(Code change snippets)
--- START ---
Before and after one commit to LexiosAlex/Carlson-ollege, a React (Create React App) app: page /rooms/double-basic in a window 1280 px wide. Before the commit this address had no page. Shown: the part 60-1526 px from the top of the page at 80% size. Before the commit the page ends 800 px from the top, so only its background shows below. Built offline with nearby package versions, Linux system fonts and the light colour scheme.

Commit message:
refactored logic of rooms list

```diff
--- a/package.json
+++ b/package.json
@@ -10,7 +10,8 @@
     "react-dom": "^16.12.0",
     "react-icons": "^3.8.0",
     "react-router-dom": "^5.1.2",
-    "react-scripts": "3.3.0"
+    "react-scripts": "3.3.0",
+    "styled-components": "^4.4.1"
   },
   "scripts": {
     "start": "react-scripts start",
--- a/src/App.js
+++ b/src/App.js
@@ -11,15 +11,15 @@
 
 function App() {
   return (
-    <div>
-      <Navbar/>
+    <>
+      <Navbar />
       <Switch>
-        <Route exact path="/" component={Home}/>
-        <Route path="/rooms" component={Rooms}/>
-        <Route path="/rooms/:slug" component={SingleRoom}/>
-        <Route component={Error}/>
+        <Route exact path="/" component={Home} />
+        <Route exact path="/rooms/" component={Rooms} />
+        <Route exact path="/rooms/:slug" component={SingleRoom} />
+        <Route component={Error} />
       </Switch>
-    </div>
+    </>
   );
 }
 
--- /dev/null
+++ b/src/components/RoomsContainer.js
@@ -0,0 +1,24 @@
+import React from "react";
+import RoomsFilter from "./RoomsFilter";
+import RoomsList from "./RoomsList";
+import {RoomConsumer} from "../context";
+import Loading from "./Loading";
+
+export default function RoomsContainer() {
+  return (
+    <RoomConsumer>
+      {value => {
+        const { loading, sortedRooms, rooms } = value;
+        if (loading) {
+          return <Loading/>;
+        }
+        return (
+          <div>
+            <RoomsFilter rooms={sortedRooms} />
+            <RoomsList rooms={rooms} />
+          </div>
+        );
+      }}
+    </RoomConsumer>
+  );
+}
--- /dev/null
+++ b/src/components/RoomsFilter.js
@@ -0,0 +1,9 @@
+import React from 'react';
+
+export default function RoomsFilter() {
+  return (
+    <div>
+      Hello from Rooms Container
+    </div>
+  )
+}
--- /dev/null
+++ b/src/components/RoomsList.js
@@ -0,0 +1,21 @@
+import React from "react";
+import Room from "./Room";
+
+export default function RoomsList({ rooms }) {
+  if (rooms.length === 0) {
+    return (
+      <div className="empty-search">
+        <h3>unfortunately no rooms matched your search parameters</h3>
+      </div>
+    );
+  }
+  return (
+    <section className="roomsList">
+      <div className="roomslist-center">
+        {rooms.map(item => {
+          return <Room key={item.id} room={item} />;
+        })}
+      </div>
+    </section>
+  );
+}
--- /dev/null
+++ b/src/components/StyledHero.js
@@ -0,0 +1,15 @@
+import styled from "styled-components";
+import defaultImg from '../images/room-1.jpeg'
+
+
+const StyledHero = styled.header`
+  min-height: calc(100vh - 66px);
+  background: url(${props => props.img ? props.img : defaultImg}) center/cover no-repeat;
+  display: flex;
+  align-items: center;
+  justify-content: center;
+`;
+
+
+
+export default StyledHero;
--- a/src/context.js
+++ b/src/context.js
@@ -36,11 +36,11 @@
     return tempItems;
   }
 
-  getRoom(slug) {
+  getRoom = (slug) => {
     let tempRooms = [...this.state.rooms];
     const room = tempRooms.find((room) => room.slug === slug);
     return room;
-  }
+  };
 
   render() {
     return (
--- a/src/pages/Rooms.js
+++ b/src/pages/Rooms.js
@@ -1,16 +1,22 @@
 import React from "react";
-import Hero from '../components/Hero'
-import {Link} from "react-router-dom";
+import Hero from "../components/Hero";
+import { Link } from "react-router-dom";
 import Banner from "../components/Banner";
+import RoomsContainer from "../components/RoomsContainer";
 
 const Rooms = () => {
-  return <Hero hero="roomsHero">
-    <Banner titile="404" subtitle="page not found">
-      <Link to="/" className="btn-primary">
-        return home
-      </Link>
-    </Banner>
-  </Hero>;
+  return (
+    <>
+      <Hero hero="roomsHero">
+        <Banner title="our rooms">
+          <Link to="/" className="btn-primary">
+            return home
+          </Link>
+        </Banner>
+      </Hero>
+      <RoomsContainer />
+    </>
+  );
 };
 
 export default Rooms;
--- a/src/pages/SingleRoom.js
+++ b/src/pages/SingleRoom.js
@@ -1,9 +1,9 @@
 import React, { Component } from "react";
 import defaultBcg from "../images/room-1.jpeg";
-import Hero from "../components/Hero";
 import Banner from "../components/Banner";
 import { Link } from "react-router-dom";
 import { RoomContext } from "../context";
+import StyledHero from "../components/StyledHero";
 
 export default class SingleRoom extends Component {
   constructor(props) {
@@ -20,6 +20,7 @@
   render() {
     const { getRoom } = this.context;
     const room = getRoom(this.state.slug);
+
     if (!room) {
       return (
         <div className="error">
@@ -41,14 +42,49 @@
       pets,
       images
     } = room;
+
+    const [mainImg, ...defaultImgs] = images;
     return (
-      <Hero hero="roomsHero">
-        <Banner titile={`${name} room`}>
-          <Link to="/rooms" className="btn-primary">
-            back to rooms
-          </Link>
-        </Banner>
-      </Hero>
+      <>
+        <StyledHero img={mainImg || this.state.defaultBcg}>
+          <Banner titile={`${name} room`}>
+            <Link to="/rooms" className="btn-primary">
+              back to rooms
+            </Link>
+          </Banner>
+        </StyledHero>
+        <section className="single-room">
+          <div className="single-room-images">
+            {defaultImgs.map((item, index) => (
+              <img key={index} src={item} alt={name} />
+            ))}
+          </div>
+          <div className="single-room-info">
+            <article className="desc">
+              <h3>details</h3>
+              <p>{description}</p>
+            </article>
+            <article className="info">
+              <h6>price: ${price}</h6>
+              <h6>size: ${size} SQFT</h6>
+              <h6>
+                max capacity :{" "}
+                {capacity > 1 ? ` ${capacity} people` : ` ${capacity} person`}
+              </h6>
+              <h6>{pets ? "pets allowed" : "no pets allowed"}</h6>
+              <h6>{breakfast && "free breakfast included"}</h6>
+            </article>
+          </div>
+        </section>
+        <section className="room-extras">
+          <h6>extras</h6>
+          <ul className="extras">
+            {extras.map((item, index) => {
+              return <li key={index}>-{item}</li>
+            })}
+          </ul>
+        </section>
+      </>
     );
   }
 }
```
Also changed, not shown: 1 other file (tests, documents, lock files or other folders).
--- END ---
* Work order
Would you repeat all of the entries exactly?

* Exercise output
Before and after one commit to LexiosAlex/Carlson-ollege, a React (Create React App) app: page /rooms/double-basic in a window 1280 px wide. Before the commit this address had no page. Shown: the part 60-1526 px from the top of the page at 80% size. Before the commit the page ends 800 px from the top, so only its background shows below. Built offline with nearby package versions, Linux system fonts and the light colour scheme.

Commit message:
refactored logic of rooms list

```diff
--- a/package.json
+++ b/package.json
@@ -10,7 +10,8 @@
     "react-dom": "^16.12.0",
     "react-icons": "^3.8.0",
     "react-router-dom": "^5.1.2",
-    "react-scripts": "3.3.0"
+    "react-scripts": "3.3.0",
+    "styled-components": "^4.4.1"
   },
   "scripts": {
     "start": "react-scripts start",
--- a/src/App.js
+++ b/src/App.js
@@ -11,15 +11,15 @@
 
 function App() {
   return (
-    <div>
-      <Navbar/>
+    <>
+      <Navbar />
       <Switch>
-        <Route exact path="/" component={Home}/>
-        <Route path="/rooms" component={Rooms}/>
-        <Route path="/rooms/:slug" component={SingleRoom}/>
-        <Route component={Error}/>
+        <Route exact path="/" component={Home} />
+        <Route exact path="/rooms/" component={Rooms} />
+        <Route exact path="/rooms/:slug" component={SingleRoom} />
+        <Route component={Error} />
       </Switch>
-    </div>
+    </>
   );
 }
 
--- /dev/null
+++ b/src/components/RoomsContainer.js
@@ -0,0 +1,24 @@
+import React from "react";
+import RoomsFilter from "./RoomsFilter";
+import RoomsList from "./RoomsList";
+import {RoomConsumer} from "../context";
+import Loading from "./Loading";
+
+export default function RoomsContainer() {
+  return (
+    <RoomConsumer>
+      {value => {
+        const { loading, sortedRooms, rooms } = value;
+        if (loading) {
+          return <Loading/>;
+        }
+        return (
+          <div>
+            <RoomsFilter rooms={sortedRooms} />
+            <RoomsList rooms={rooms} />
+          </div>
+        );
+      }}
+    </RoomConsumer>
+  );
+}
--- /dev/null
+++ b/src/components/RoomsFilter.js
@@ -0,0 +1,9 @@
+import React from 'react';
+
+export default function RoomsFilter() {
+  return (
+    <div>
+      Hello from Rooms Container
+    </div>
+  )
+}
--- /dev/null
+++ b/src/components/RoomsList.js
@@ -0,0 +1,21 @@
+import React from "react";
+import Room from "./Room";
+
+export default function RoomsList({ rooms }) {
+  if (rooms.length === 0) {
+    return (
+      <div className="empty-search">
+        <h3>unfortunately no rooms matched your search parameters</h3>
+      </div>
+    );
+  }
+  return (
+    <section className="roomsList">
+      <div className="roomslist-center">
+        {rooms.map(item => {
+          return <Room key={item.id} room={item} />;
+        })}
+      </div>
+    </section>
+  );
+}
--- /dev/null
+++ b/src/components/StyledHero.js
@@ -0,0 +1,15 @@
+import styled from "styled-components";
+import defaultImg from '../images/room-1.jpeg'
+
+
+const StyledHero = styled.header`
+  min-height: calc(100vh - 66px);
+  background: url(${props => props.img ? props.img : defaultImg}) center/cover no-repeat;
+  display: flex;
+  align-items: center;
+  justify-content: center;
+`;
+
+
+
+export default StyledHero;
--- a/src/context.js
+++ b/src/context.js
@@ -36,11 +36,11 @@
     return tempItems;
   }
 
-  getRoom(slug) {
+  getRoom = (slug) => {
     let tempRooms = [...this.state.rooms];
     const room = tempRooms.find((room) => room.slug === slug);
     return room;
-  }
+  };
 
   render() {
     return (
--- a/src/pages/Rooms.js
+++ b/src/pages/Rooms.js
@@ -1,16 +1,22 @@
 import React from "react";
-import Hero from '../components/Hero'
-import {Link} from "react-router-dom";
+import Hero from "../components/Hero";
+import { Link } from "react-router-dom";
 import Banner from "../components/Banner";
+import RoomsContainer from "../components/RoomsContainer";
 
 const Rooms = () => {
-  return <Hero hero="roomsHero">
-    <Banner titile="404" subtitle="page not found">
-      <Link to="/" className="btn-primary">
-        return home
-      </Link>
-    </Banner>
-  </Hero>;
+  return (
+    <>
+      <Hero hero="roomsHero">
+        <Banner title="our rooms">
+          <Link to="/" className="btn-primary">
+            return home
+          </Link>
+        </Banner>
+      </Hero>
+      <RoomsContainer />
+    </>
+  );
 };
 
 export default Rooms;
--- a/src/pages/SingleRoom.js
+++ b/src/pages/SingleRoom.js
@@ -1,9 +1,9 @@
 import React, { Component } from "react";
 import defaultBcg from "../images/room-1.jpeg";
-import Hero from "../components/Hero";
 import Banner from "../components/Banner";
 import { Link } from "react-router-dom";
 import { RoomContext } from "../context";
+import StyledHero from "../components/StyledHero";
 
 export default class SingleRoom extends Component {
   constructor(props) {
@@ -20,6 +20,7 @@
   render() {
     const { getRoom } = this.context;
     const room = getRoom(this.state.slug);
+
     if (!room) {
       return (
         <div className="error">
@@ -41,14 +42,49 @@
       pets,
       images
     } = room;
+
+    const [mainImg, ...defaultImgs] = images;
     return (
-      <Hero hero="roomsHero">
-        <Banner titile={`${name} room`}>
-          <Link to="/rooms" className="btn-primary">
-            back to rooms
-          </Link>
-        </Banner>
-      </Hero>
+      <>
+        <StyledHero img={mainImg || this.state.defaultBcg}>
+          <Banner titile={`${name} room`}>
+            <Link to="/rooms" className="btn-primary">
+              back to rooms
+            </Link>
+          </Banner>
+        </StyledHero>
+        <section className="single-room">
+          <div className="single-room-images">
+            {defaultImgs.map((item, index) => (
+              <img key={index} src={item} alt={name} />
+            ))}
+          </div>
+          <div className="single-room-info">
+            <article className="desc">
+              <h3>details</h3>
+              <p>{description}</p>
+            </article>
+            <article className="info">
+              <h6>price: ${price}</h6>
+              <h6>size: ${size} SQFT</h6>
+              <h6>
+                max capacity :{" "}
+                {capacity > 1 ? ` ${capacity} people` : ` ${capacity} person`}
+              </h6>
+              <h6>{pets ? "pets allowed" : "no pets allowed"}</h6>
+              <h6>{breakfast && "free breakfast included"}</h6>
+            </article>
+          </div>
+        </section>
+        <section className="room-extras">
+          <h6>extras</h6>
+          <ul className="extras">
+            {extras.map((item, index) => {
+              return <li key={index}>-{item}</li>
+            })}
+          </ul>
+        </section>
+      </>
     );
   }
 }
```
Also changed, not shown: 1 other file (tests, documents, lock files or other folders).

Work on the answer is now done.